Exercise material:
--*--

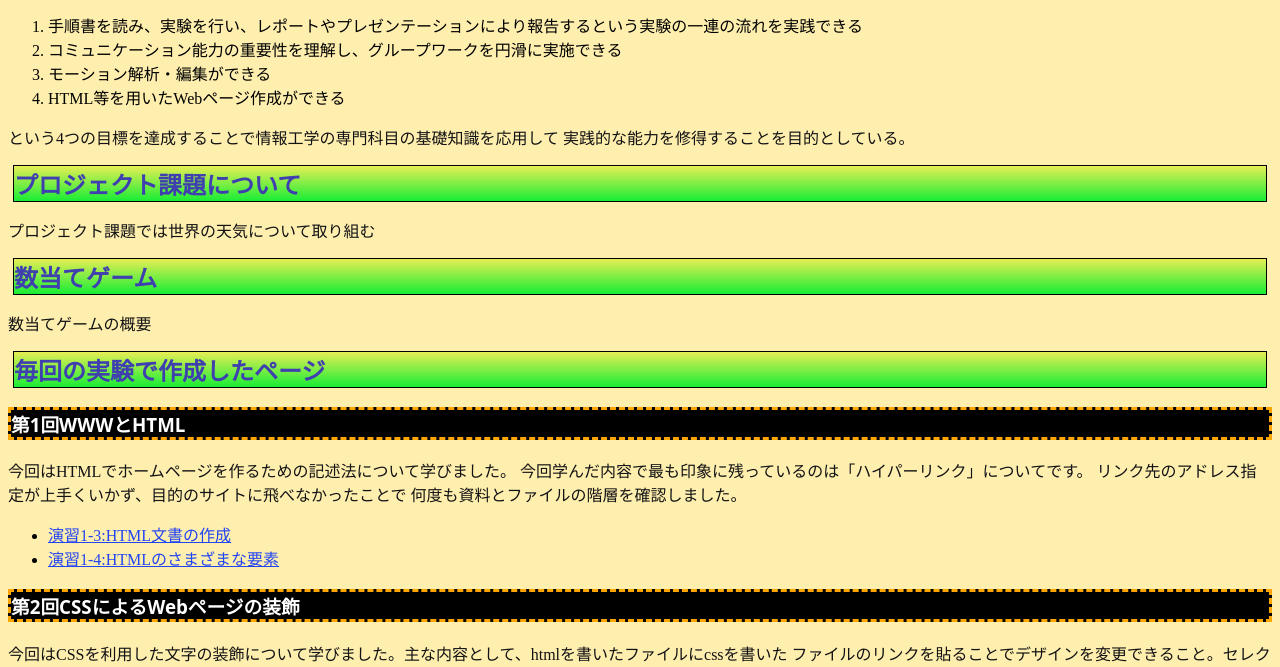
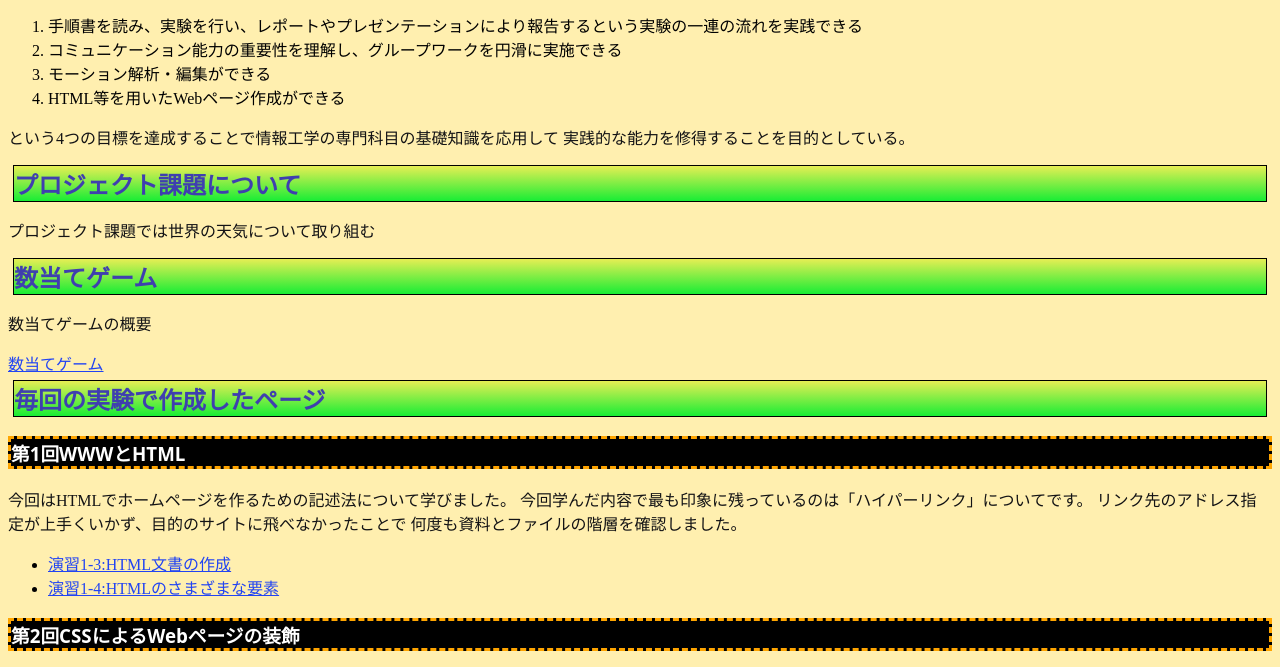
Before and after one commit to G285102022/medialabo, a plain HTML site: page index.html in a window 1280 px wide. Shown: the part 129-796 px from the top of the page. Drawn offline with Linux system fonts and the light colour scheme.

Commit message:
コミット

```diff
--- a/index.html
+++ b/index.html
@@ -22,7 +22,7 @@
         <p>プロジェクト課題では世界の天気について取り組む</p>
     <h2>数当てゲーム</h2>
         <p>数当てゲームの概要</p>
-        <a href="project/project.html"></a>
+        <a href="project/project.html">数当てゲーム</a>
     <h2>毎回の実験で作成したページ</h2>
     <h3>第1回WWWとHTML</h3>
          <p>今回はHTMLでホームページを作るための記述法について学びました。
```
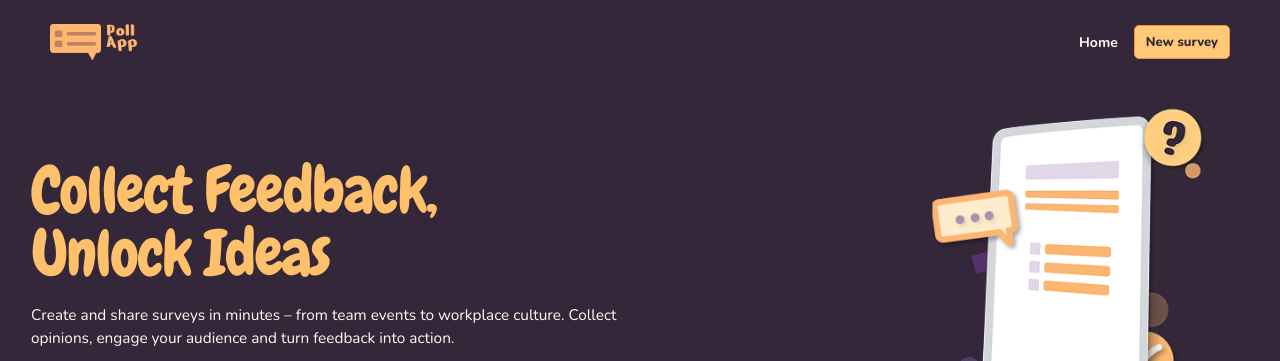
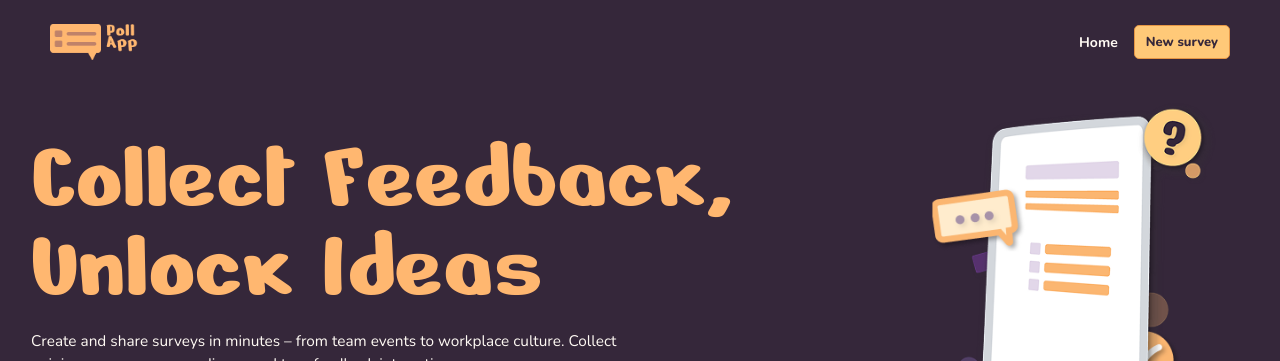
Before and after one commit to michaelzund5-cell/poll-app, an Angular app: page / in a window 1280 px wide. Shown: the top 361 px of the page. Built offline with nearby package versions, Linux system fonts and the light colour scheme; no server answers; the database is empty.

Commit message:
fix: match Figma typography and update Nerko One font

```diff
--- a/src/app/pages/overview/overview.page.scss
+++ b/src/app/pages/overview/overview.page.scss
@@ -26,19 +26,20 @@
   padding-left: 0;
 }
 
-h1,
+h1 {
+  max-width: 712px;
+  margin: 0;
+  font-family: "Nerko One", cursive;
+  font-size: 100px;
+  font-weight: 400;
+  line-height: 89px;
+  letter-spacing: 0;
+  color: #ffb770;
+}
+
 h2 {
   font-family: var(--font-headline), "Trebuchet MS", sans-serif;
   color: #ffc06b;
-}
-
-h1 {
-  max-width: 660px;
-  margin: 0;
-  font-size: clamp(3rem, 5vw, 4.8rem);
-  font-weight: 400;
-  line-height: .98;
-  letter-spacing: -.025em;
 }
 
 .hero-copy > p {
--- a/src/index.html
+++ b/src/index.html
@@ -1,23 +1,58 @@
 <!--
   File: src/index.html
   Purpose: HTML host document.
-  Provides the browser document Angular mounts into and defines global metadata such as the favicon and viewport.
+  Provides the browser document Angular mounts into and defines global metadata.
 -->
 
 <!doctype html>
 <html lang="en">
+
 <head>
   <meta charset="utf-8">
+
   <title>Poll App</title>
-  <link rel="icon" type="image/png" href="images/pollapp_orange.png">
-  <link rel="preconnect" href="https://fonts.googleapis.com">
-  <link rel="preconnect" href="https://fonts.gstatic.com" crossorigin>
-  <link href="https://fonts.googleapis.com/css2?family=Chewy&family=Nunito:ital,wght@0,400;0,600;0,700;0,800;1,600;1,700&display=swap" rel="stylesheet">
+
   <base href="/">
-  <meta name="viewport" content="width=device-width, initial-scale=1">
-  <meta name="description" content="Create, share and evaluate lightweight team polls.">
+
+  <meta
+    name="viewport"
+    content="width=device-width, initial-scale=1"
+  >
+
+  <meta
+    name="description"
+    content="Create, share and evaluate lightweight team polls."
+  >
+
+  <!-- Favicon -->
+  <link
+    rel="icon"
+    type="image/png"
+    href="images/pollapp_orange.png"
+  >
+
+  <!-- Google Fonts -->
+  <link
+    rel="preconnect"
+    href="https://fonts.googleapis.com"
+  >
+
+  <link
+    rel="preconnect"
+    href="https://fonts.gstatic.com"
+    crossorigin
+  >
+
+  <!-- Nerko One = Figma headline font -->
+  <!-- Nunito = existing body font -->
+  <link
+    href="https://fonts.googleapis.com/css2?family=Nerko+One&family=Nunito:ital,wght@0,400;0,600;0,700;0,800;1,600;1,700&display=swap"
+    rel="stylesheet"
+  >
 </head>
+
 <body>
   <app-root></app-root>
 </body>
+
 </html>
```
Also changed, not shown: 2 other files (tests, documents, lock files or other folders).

--*--

Exercise description: Restate every line above exactly, omitting images.

Result of this exercise:
Before and after one commit to G285102022/medialabo, a plain HTML site: page index.html in a window 1280 px wide. Shown: the part 129-796 px from the top of the page. Drawn offline with Linux system fonts and the light colour scheme.

Commit message:
コミット

```diff
--- a/index.html
+++ b/index.html
@@ -22,7 +22,7 @@
         <p>プロジェクト課題では世界の天気について取り組む</p>
     <h2>数当てゲーム</h2>
         <p>数当てゲームの概要</p>
-        <a href="project/project.html"></a>
+        <a href="project/project.html">数当てゲーム</a>
     <h2>毎回の実験で作成したページ</h2>
     <h3>第1回WWWとHTML</h3>
          <p>今回はHTMLでホームページを作るための記述法について学びました。
```
Before and after one commit to michaelzund5-cell/poll-app, an Angular app: page / in a window 1280 px wide. Shown: the top 361 px of the page. Built offline with nearby package versions, Linux system fonts and the light colour scheme; no server answers; the database is empty.

Commit message:
fix: match Figma typography and update Nerko One font

```diff
--- a/src/app/pages/overview/overview.page.scss
+++ b/src/app/pages/overview/overview.page.scss
@@ -26,19 +26,20 @@
   padding-left: 0;
 }
 
-h1,
+h1 {
+  max-width: 712px;
+  margin: 0;
+  font-family: "Nerko One", cursive;
+  font-size: 100px;
+  font-weight: 400;
+  line-height: 89px;
+  letter-spacing: 0;
+  color: #ffb770;
+}
+
 h2 {
   font-family: var(--font-headline), "Trebuchet MS", sans-serif;
   color: #ffc06b;
-}
-
-h1 {
-  max-width: 660px;
-  margin: 0;
-  font-size: clamp(3rem, 5vw, 4.8rem);
-  font-weight: 400;
-  line-height: .98;
-  letter-spacing: -.025em;
 }
 
 .hero-copy > p {
--- a/src/index.html
+++ b/src/index.html
@@ -1,23 +1,58 @@
 <!--
   File: src/index.html
   Purpose: HTML host document.
-  Provides the browser document Angular mounts into and defines global metadata such as the favicon and viewport.
+  Provides the browser document Angular mounts into and defines global metadata.
 -->
 
 <!doctype html>
 <html lang="en">
+
 <head>
   <meta charset="utf-8">
+
   <title>Poll App</title>
-  <link rel="icon" type="image/png" href="images/pollapp_orange.png">
-  <link rel="preconnect" href="https://fonts.googleapis.com">
-  <link rel="preconnect" href="https://fonts.gstatic.com" crossorigin>
-  <link href="https://fonts.googleapis.com/css2?family=Chewy&family=Nunito:ital,wght@0,400;0,600;0,700;0,800;1,600;1,700&display=swap" rel="stylesheet">
+
   <base href="/">
-  <meta name="viewport" content="width=device-width, initial-scale=1">
-  <meta name="description" content="Create, share and evaluate lightweight team polls.">
+
+  <meta
+    name="viewport"
+    content="width=device-width, initial-scale=1"
+  >
+
+  <meta
+    name="description"
+    content="Create, share and evaluate lightweight team polls."
+  >
+
+  <!-- Favicon -->
+  <link
+    rel="icon"
+    type="image/png"
+    href="images/pollapp_orange.png"
+  >
+
+  <!-- Google Fonts -->
+  <link
+    rel="preconnect"
+    href="https://fonts.googleapis.com"
+  >
+
+  <link
+    rel="preconnect"
+    href="https://fonts.gstatic.com"
+    crossorigin
+  >
+
+  <!-- Nerko One = Figma headline font -->
+  <!-- Nunito = existing body font -->
+  <link
+    href="https://fonts.googleapis.com/css2?family=Nerko+One&family=Nunito:ital,wght@0,400;0,600;0,700;0,800;1,600;1,700&display=swap"
+    rel="stylesheet"
+  >
 </head>
+
 <body>
   <app-root></app-root>
 </body>
+
 </html>
```
Also changed, not shown: 2 other files (tests, documents, lock files or other folders).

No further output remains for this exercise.